“Even if al Bashir were to be found guilty of what he has been accused, the issuance of an arrest warrant is nothing more than an attack on Arab conscience, dignity, and identity.”
This is a quote from one of the arguments made in defence of President Omar al Bashir, which is just one example of a deluge of similar “bold” Arab positions that have been flooding the television stations, newspapers and internet sites since the International Criminal Court [ICC] issued an arrest warrant for al Bashir accusing him of committing war crimes in Darfur.
Indeed, since the arrest warrant was issued, the majority of Arab media has united in condemning this move.
However, this same media did not unite to report on the suffering of the people of Darfur, whose pictures and stories were hardly visible in the Arab press, and today we see sweeping demonstrations being staged in solidarity with al Bashir that remind us of the rallies that used to take place during the Saddam Hussein era. The live transmissions of al Bashir’s speeches, where he rouses public opinion and dances waving his stick or sword to the cheers of the crowd, have formed the dominant image of him on our satellite channels over the past week.
The issue is no longer the possibility of al Bashir’s involvement in the Darfur massacres; this has now become a mere detail. The Sudanese President himself is not focusing on protesting his innocence of being involved in the genocide of 300,000 people in Darfur in his fiery speeches. Rather, al Bashir attempts to stir up the emotions of the crowd by proclaiming slogans that reject colonialism and promote national pride.
Al Bashir’s decision to expel the humanitarian organizations that work in the Darfur region, upon whom the people of Darfur fundamentally depend for the provision of their foodstuff and aid, has [also] passed unmentioned in the Arab media even though this is a decision that threatens a million people with starvation!
The Arab media did not report on the attack on its “dignity” seen in the Darfur refugee camps!
The people of Darfur and their troubles have been completely absent [from Arab media] and attention to them has been confined to Western media, which sent representatives and reporters, and conducted interviews, investigating the role of the Sudanese regime in the systematic and planned extermination of the Muslim but “non-Arab” minority?

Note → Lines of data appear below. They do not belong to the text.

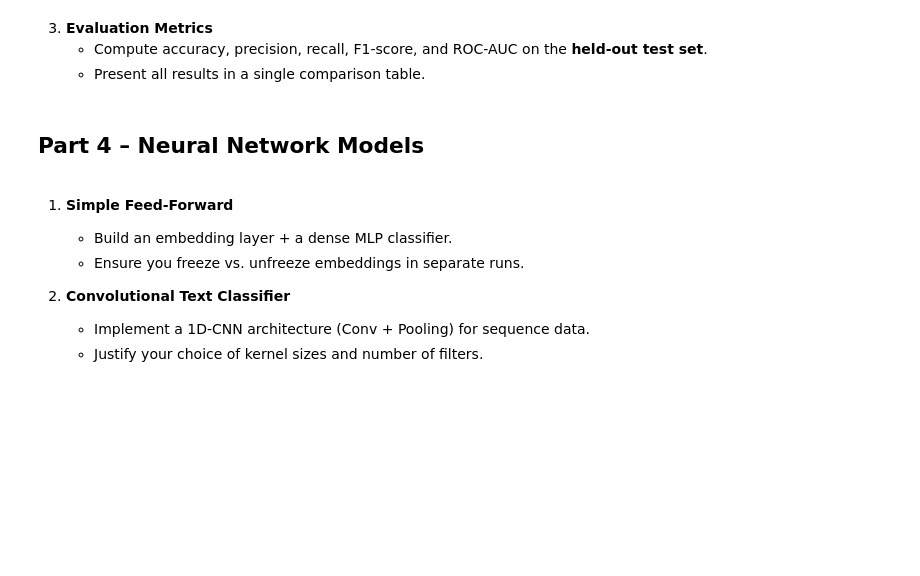
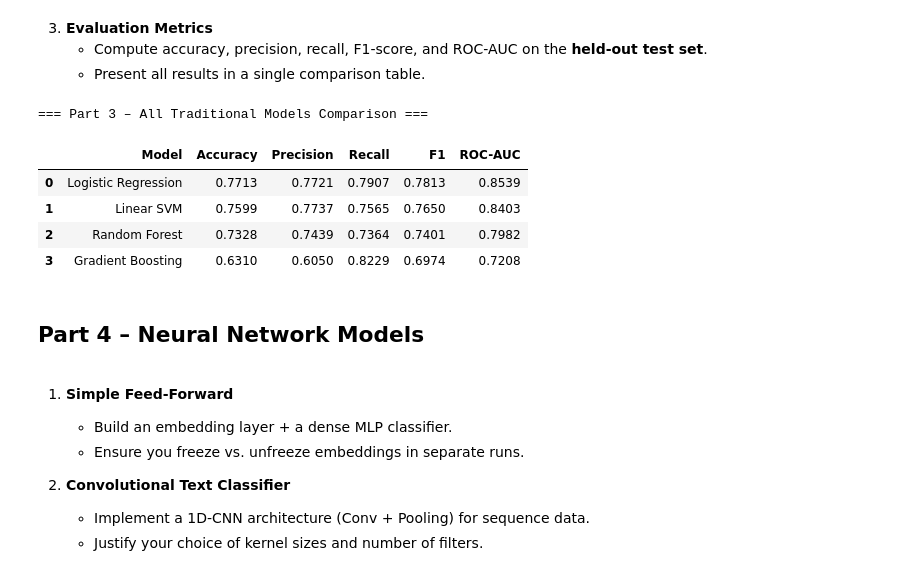
Before and after one commit to zs2770-rgb/Hello-World, a Jupyter notebook: QMSSGR5074_Project_3.ipynb, the cells around one changed output. Saved outputs shown, nothing was run; the diff lists cells and outputs as text; code cells hidden in the pictures; blank space fills up the shorter version.

```diff
--- a/QMSSGR5074_Project_3.ipynb
+++ b/QMSSGR5074_Project_3.ipynb
@@ -546,35 +681,48 @@ print("Notable tokens – Gradient Boosting:", list(gb_top_words[:5]))
    - Compute accuracy, precision, recall, F1-score, and ROC-AUC on the **held-out test set**.
    - Present all results in a single comparison table.
 # %%
+# Generate test predictions and probabilities for Logistic Regression and SVM
+logreg_pred = logreg.predict(X_test_tfidf)
+logreg_prob = logreg.predict_proba(X_test_tfidf)[:, 1]
+
+svm_pred = svm.predict(X_test_tfidf)
+
 # Comparison Table
 all_traditional = pd.DataFrame([
     {"Model": "Logistic Regression",
      "Accuracy": round(accuracy_score(y_test, logreg_pred), 4),
      "Precision": round(precision_score(y_test, logreg_pred), 4),
      "Recall": round(recall_score(y_test, logreg_pred), 4),
      "F1": round(f1_score(y_test, logreg_pred), 4),
      "ROC-AUC": round(roc_auc_score(y_test, logreg_prob), 4)},
     {"Model": "Linear SVM",
      "Accuracy": round(accuracy_score(y_test, svm_pred), 4),
      "Precision": round(precision_score(y_test, svm_pred), 4),
      "Recall": round(recall_score(y_test, svm_pred), 4),
      "F1": round(f1_score(y_test, svm_pred), 4),
      "ROC-AUC": round(roc_auc_score(y_test, svm.decision_function(X_test_tfidf)), 4)},
     {"Model": "Random Forest",
      "Accuracy": round(accuracy_score(y_test, rf_pred), 4),
      "Precision": round(precision_score(y_test, rf_pred), 4),
      "Recall": round(recall_score(y_test, rf_pred), 4),
      "F1": round(f1_score(y_test, rf_pred), 4),
      "ROC-AUC": round(roc_auc_score(y_test, rf_prob), 4)},
     {"Model": "Gradient Boosting",
      "Accuracy": round(accuracy_score(y_test, gb_pred), 4),
      "Precision": round(precision_score(y_test, gb_pred), 4),
      "Recall": round(recall_score(y_test, gb_pred), 4),
      "F1": round(f1_score(y_test, gb_pred), 4),
      "ROC-AUC": round(roc_auc_score(y_test, gb_prob), 4)},
 ])
 print("=== Part 3 – All Traditional Models Comparison ===")
 display(all_traditional.sort_values("F1", ascending=False).reset_index(drop=True))
+# %% [output]
+=== Part 3 – All Traditional Models Comparison ===
+|  | Model | Accuracy | Precision | Recall | F1 | ROC-AUC |
+| 0 | Logistic Regression | 0.7713 | 0.7721 | 0.7907 | 0.7813 | 0.8539 |
+| 1 | Linear SVM | 0.7599 | 0.7737 | 0.7565 | 0.7650 | 0.8403 |
+| 2 | Random Forest | 0.7328 | 0.7439 | 0.7364 | 0.7401 | 0.7982 |
+| 3 | Gradient Boosting | 0.6310 | 0.6050 | 0.8229 | 0.6974 | 0.7208 |
 # %% [markdown]
 ## Part 4 – Neural Network Models
 # %% [markdown]
```
Also changed, not shown: parts of 51 cells of this notebook.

Is this “fault” [of not being an Arab] that which denied them the right of even appearing in Arab media, not to mention the lack of any position being taken up or condemnation given with regards to what they suffered over the previous years.
Does maintaining Arab dignity mean indifference in the face of massive deaths of African civilians at the hands of a Muslim and Arab ruler?
Isn’t this the same dignity that enabled us to rush to the defence of Palestinians against Israeli massacre and US hegemony?
Such a double-standard brings into question the credibility of [Arab] dignity in both cases.
International justice must be supported and encouraged, and what applies to the President of Sudan must also apply to the President of the United States of America, since international justice was not created only to be imposed upon smaller states. International justice must serve its true purpose, and not be abrogated, or contain double standards, or be influenced by racism, as is the case with Darfur. So yes, it would be difficult today to bring the US President to the ICC; and let us not forget that the USA is not a member of the ICC. Yet the commitment to adhere to international standards takes us closer to- and strengthens the prospects of- the “white man” in Washington and Tel Aviv being held accountable [for their actions].
In spite of all of this, the Arab media, and Arab politics have been reacting to the death of 300,000 in Darfur along with the displacement of millions more, by saying that this is not important. What is important however is Arab dignity, and defying international justice.
The blood of the people of Darfur is not only al Bashir’s responsibility.